Bloody stone pelting marks ritual in hamlet near Shimla

Bloody stone pelting marks ritual in hamlet near Shimla

People take part in the traditional 'Pathar Mela', celebrated on the next day of Diwali at Dhami near Shimla. PTI file photo

Hundreds of ‘stone pelters’ took to the streets in village Dhami in Shimla on Thursday relentlessly hurling stones at each other in what first appeared like a typical unsavoury setting in insurgency-hit Valley.

Violent stone pelting by unmasked un-shielded men continued ferociously for over 30-minutes until blood dripped on the ground.

The first fall of blood marked the culmination of the ‘festival of stones’ yesterday as several hundreds of people gathered in the tiny hamlet, some 32-km from state capital Shimla.

Villagers in the area say they take pride in the fierce ritual that is witnessed by several tourists including foreigners a day after the festival of Diwali.

Thursday’s festival of stones is widely believed by locals to be potent enough to invite good fortune, even as this uncanny festival has mysterious unexplained ritual connotations albeit sans rationale. Stone-throwing has been a ritual in this village for over a century now.

One of the descendants of the erstwhile Royals of the Dhami estate dressed up in typical princely attire to grace the occasion. It's a contest showcased between descendants of the erstwhile royals and the locals.

The one who bleeds first in the bloody contest is considered fortunate. His blood is smeared on the forehead of Goddess Kali as a mark of obeisance.

The legend has it that the practice of stone pelting was introduced after the tradition of “Nar Bali” (human sacrifice) that prevailed earlier was discontinued.

Officials said all possible precautions are ensured before the start of the event as passions run high on both sides of the divide.

The legend has it that a woman from Halog village was engaged in the neighbouring princely state of Rangoili's royal. But due to age-old bitterness, residents of village Jamog poisoned the prince just before the marriage was to be solemnised.

The distressed woman burnt herself on the pyre of her fiancé.

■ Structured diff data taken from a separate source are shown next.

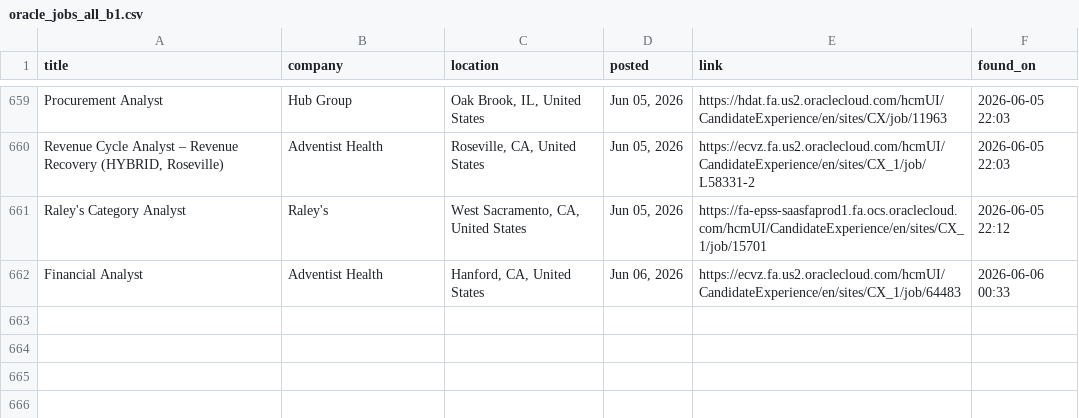
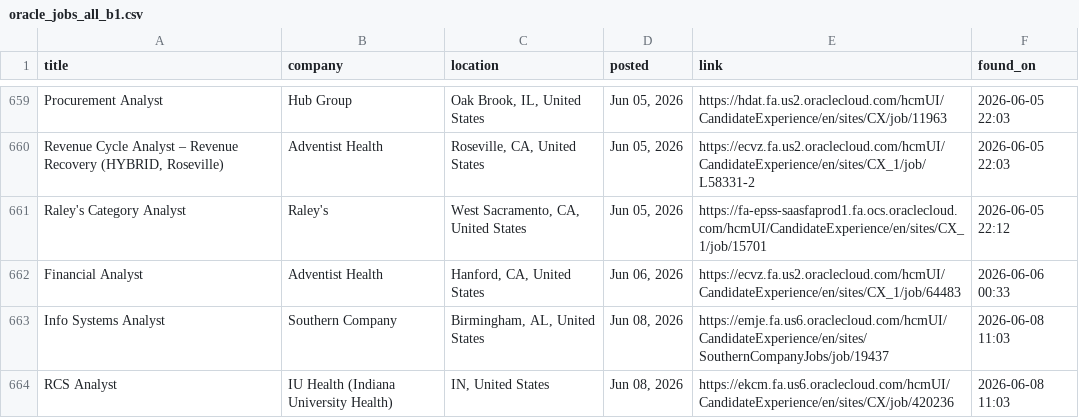
Before and after one commit to OzSpidey/Job_Automation, a CSV file: csv/oracle_jobs_all_b1.csv, drawn as a sheet; only a part is shown, gaps mark what is left out; the diff names each change by its address in the sheet, - before the commit and + after, or states it on an @@ line.

```diff
--- a/csv/oracle_jobs_all_b1.csv
+++ b/csv/oracle_jobs_all_b1.csv
+row 663: Info Systems Analyst | Southern Company | Birmingham, AL, United States | Jun 08, 2026 | https://emje.fa.us6.oraclecloud.com/hcmUI/CandidateExperience/en/sites/SouthernCompanyJobs/job/19437 | 2026-06-08 11:03
+row 664: RCS Analyst | IU Health (Indiana University Health) | IN, United States | Jun 08, 2026 | https://ekcm.fa.us6.oraclecloud.com/hcmUI/CandidateExperience/en/sites/CX/job/420236 | 2026-06-08 11:03
```
Also changed, not shown: 1 other file.
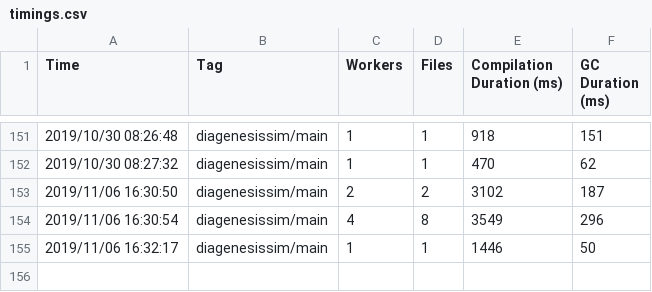
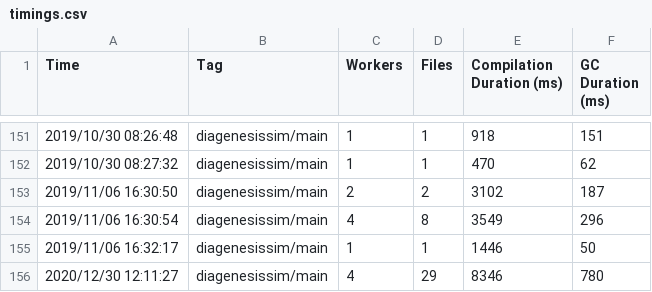
Before and after one commit to johnlab-research/conus, a CSV file: .hydra/idea/timings.csv, drawn as a sheet; only a part is shown, gaps mark what is left out; the diff names each change by its address in the sheet, - before the commit and + after, or states it on an @@ line.

```diff
--- a/.hydra/idea/timings.csv
+++ b/.hydra/idea/timings.csv
+row 156: 2020/12/30 12:11:27 | diagenesissim/main | 4 | 29 | 8346 | 780
```
Also changed, not shown: .hydra/idea/diagenesissim/main/unit-timings.csv, 23 other files.
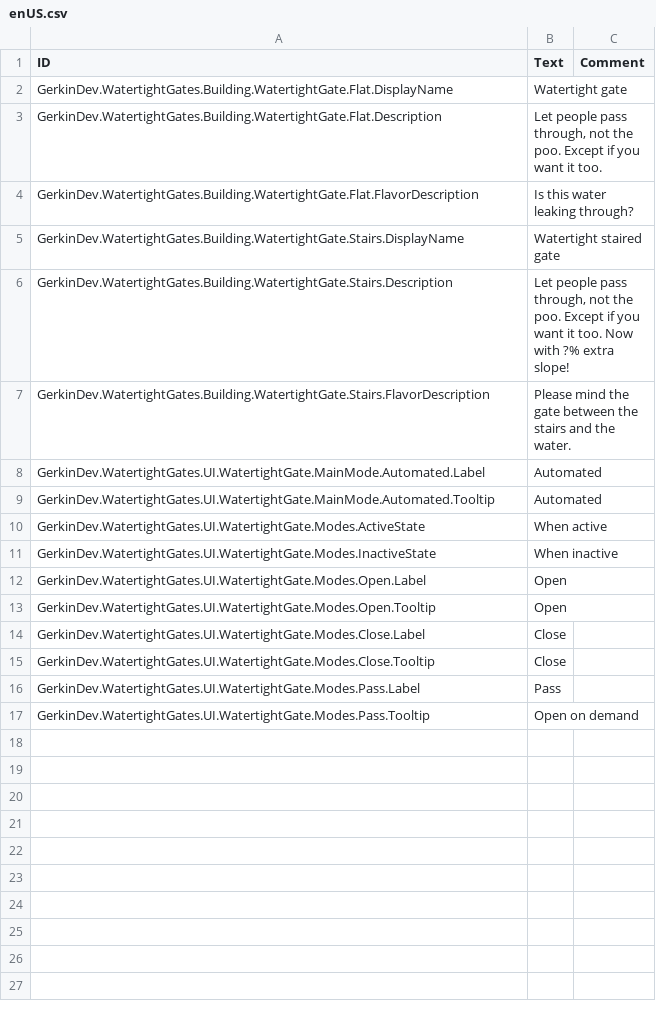
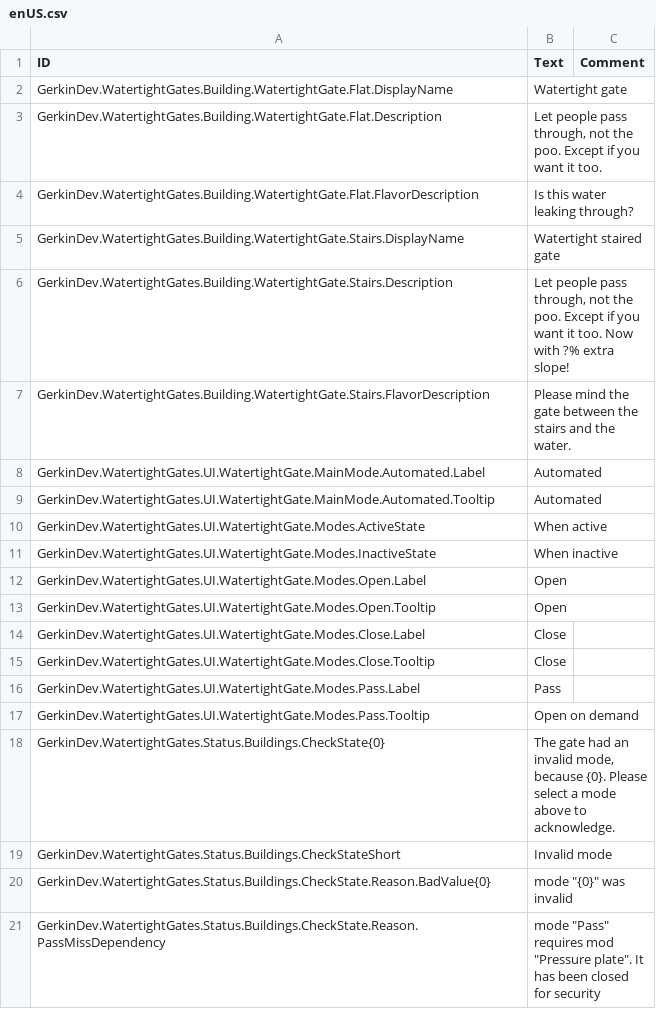
Before and after one commit to GerkinDev/timberborn-mods, a CSV file: Assets/Mods/WatertightGates/Data/Localizations/enUS.csv, drawn as a sheet.

```diff
--- a/Assets/Mods/WatertightGates/Data/Localizations/enUS.csv
+++ b/Assets/Mods/WatertightGates/Data/Localizations/enUS.csv
@@ -17 +17,5 @@ GerkinDev.WatertightGates.UI.WatertightGate.Modes.Pass.Label,Pass,
 GerkinDev.WatertightGates.UI.WatertightGate.Modes.Pass.Tooltip,Open on demand,
+GerkinDev.WatertightGates.Status.Buildings.CheckState{0},"The gate had an invalid mode, because {0}. Please select a mode above to acknowledge.",
+GerkinDev.WatertightGates.Status.Buildings.CheckStateShort,Invalid mode,
+GerkinDev.WatertightGates.Status.Buildings.CheckState.Reason.BadValue{0},mode "{0}" was invalid,
+GerkinDev.WatertightGates.Status.Buildings.CheckState.Reason.PassMissDependency,mode "Pass" requires mod "Pressure plate". It has been closed for security,
```
Also changed, not shown: Assets/Mods/WatertightGates/Data/Localizations/frFR.csv, 11 other files.
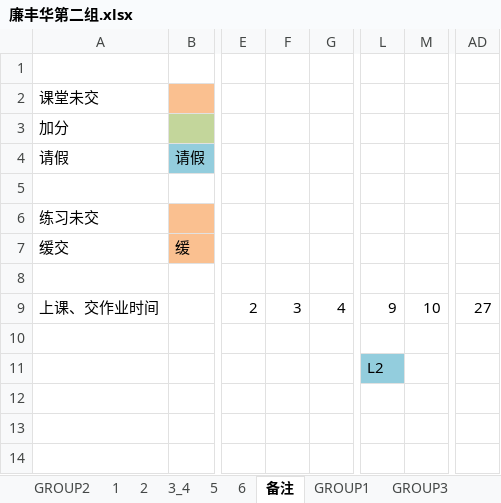
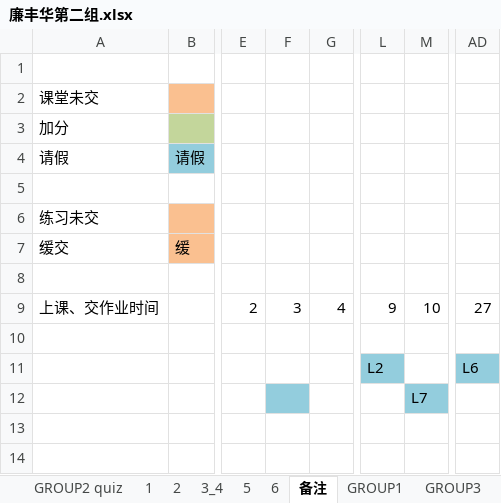
Before and after one commit to zeagle01/problems-and-solutions, an Excel workbook: porformance/廉丰华第二组.xlsx, sheet 备注, drawn as a sheet; only a part is shown, gaps mark what is left out; values as stored, in another font and other column widths than the file's, no borders; the diff names each change by its address in the sheet, - before the commit and + after, or states it on an @@ line.

Commit message:
廉丰华第二组 quiz 1-8，L1-6

```diff
--- a/porformance/廉丰华第二组.xlsx (sheet 备注)
+++ b/porformance/廉丰华第二组.xlsx (sheet 备注)
-sheet tab: GROUP2
+sheet tab: GROUP2 quiz
-AD11: (empty)
+AD11: L6
-AD11 fill: none
+AD11 fill: #93CDDD
-F12 fill: none
+F12 fill: #93CDDD
-M12: (empty)
+M12: L7
-M12 fill: none
+M12 fill: #93CDDD
```
Also changed, not shown: sheet 3_4, sheet 6, sheet GROUP2 quiz, sheet 5, sheet 2.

Angry villagers on both sides fought with stones in protest. To maintain the ethos of the festival, no outsider can participate in the event.